WHAT IS A BARRIER ISLAND?
THE BARRIER ISLANDS in southeastern North Carolina are a
narrow, thin veneer of sand sandwiched between offshore sand-poor
areas and marsh grasses and muds on the landward side of
the island. Our simple, narrow barrier islands are termed sand-starved,
more subject to overwash than the wider barriers that
are termed complex and are more stable.
The barrier islands are comprised of sediments that have
moved landward across the continental shelf as sea levels have
risen since the last major glaciation 18,000 years ago. There is
very little new sand being added as most of the rivers carry little
sediment to the beaches. The Cape Fear has multiple dams on
the river limiting coarser sediments from moving downstream.
The sediments that compose the barriers have been mov-ing
landward over the past 10,000 years. These are termed
Holocene deposits (the youngest geologic age). There is an
effort underway to name the last several hundred years the
Anthropocene (age of humans) because of the significant
impact of humans on our changing world.
Most of our barriers are retrogradational, meaning they
are moving landward with rising seas and with storm activity
moving sand across the island in the island rollover.
When you core through the island sands you will find old
ocean sediments and just below the thin sand veneer of the
barrier you will often encounter marsh sediments. In fact,
old marsh sediments may be seen in the wave zone on several
beaches including Topsail, Masonboro and Oak islands. These
old Spartina marshes, which were once living behind the barrier
islands, have been exposed as the islands retreat landward.
The other aspect of variability both on and under our barrier
islands is the most dynamic part of the barrier island environ-ment
— the tidal inlets. These are defined by constant move-ment,
and of course today are the subject of hot debate for

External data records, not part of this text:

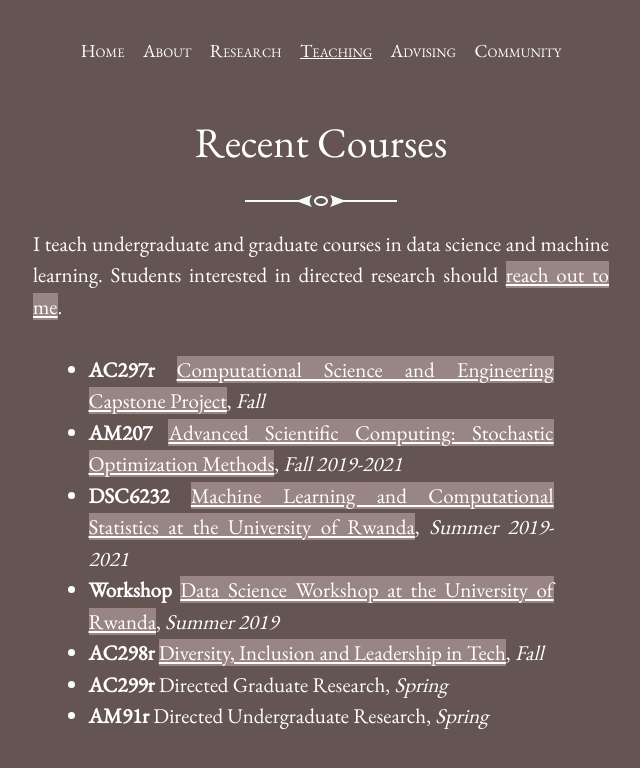
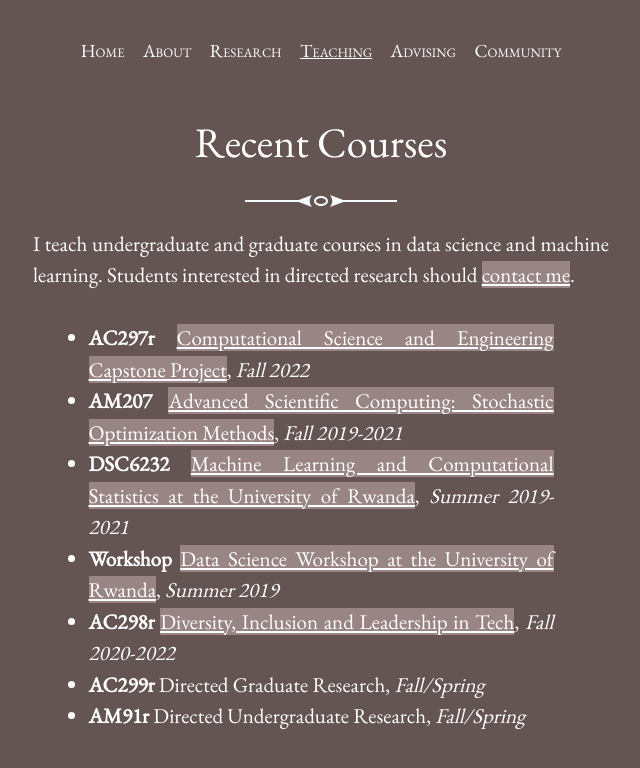
Before and after one commit to onefishy/onefishy.github.io, a Jekyll site: the page built from teaching.md, in a window 1280 px wide. Shown: the top 768 px of the page, without its empty margins (319-959 px from the left). Built offline with Jekyll 4.4.1, drawn with Linux system fonts in a browser that asks for light colours.

Commit message:
Update teaching.md

```diff
--- a/teaching.md
+++ b/teaching.md
@@ -3,12 +3,12 @@ layout: post
 title: Recent Courses
 ---
 
-I teach undergraduate and graduate courses in data science and machine learning. Students interested in directed research should [reach out to me](/advising.html).
+I teach undergraduate and graduate courses in data science and machine learning. Students interested in directed research should [contact me](/advising.html).
 
-* **AC297r** [Computational Science and Engineering Capstone Project](https://www.capstone.iacs.seas.harvard.edu), *Fall*<br>
-* **AM207** [Advanced Scientific Computing: Stochastic Optimization Methods](https://onefishy.github.io/am207/), *Fall 2019-2021*<br>
-* **DSC6232** [Machine Learning and Computational Statistics at the University of Rwanda](https://onefishy.github.io/Rwanda-Data-Science/), *Summer 2019-2021*<br>
-* **Workshop** [Data Science Workshop at the University of Rwanda](https://github.com/onefishy/rwanda_workshop), *Summer 2019*<br>
-* **AC298r** [Diversity, Inclusion and Leadership in Tech](https://onefishy.github.io/DIL_in_tech/), *Fall*<br>
-* **AC299r** Directed Graduate Research, *Spring*<br>
-* **AM91r** Directed Undergraduate Research, *Spring*
+* **AC297r** [Computational Science and Engineering Capstone Project](https://www.capstone.iacs.seas.harvard.edu), *Fall 2022*
+* **AM207** [Advanced Scientific Computing: Stochastic Optimization Methods](https://onefishy.github.io/am207/), *Fall 2019-2021*
+* **DSC6232** [Machine Learning and Computational Statistics at the University of Rwanda](https://onefishy.github.io/Rwanda-Data-Science/), *Summer 2019-2021*
+* **Workshop** [Data Science Workshop at the University of Rwanda](https://github.com/onefishy/rwanda_workshop), *Summer 2019*
+* **AC298r** [Diversity, Inclusion and Leadership in Tech](https://onefishy.github.io/DIL_in_tech/), *Fall 2020-2022*
+* **AC299r** Directed Graduate Research, *Fall/Spring*
+* **AM91r** Directed Undergraduate Research, *Fall/Spring*
```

shoaling and dredging, terminal groin placement, and the often-conflicting
interests of homes and ecosystems — both of which
may be in jeopardy with shifting inlets.
Wrightsville Beach certainly has abundant experience with
changing inlets. There was an inlet formerly present near the
Holiday Inn called Moore’s Inlet. It separated Wrightsville Beach
from Shell Island. When it closed in 1965, the two islands
Mason Inlet at the north end of Wrightsville Beach has a
complex history, too. It moved thousands of feet south and put
Shell Island Resort and other houses at risk in the late 1990s
and early 2000s. It was moved approximately 3,000 feet to the
north to its current location in 2002. Masonboro Inlet has been
stabilized with the construction of the north (1966) and south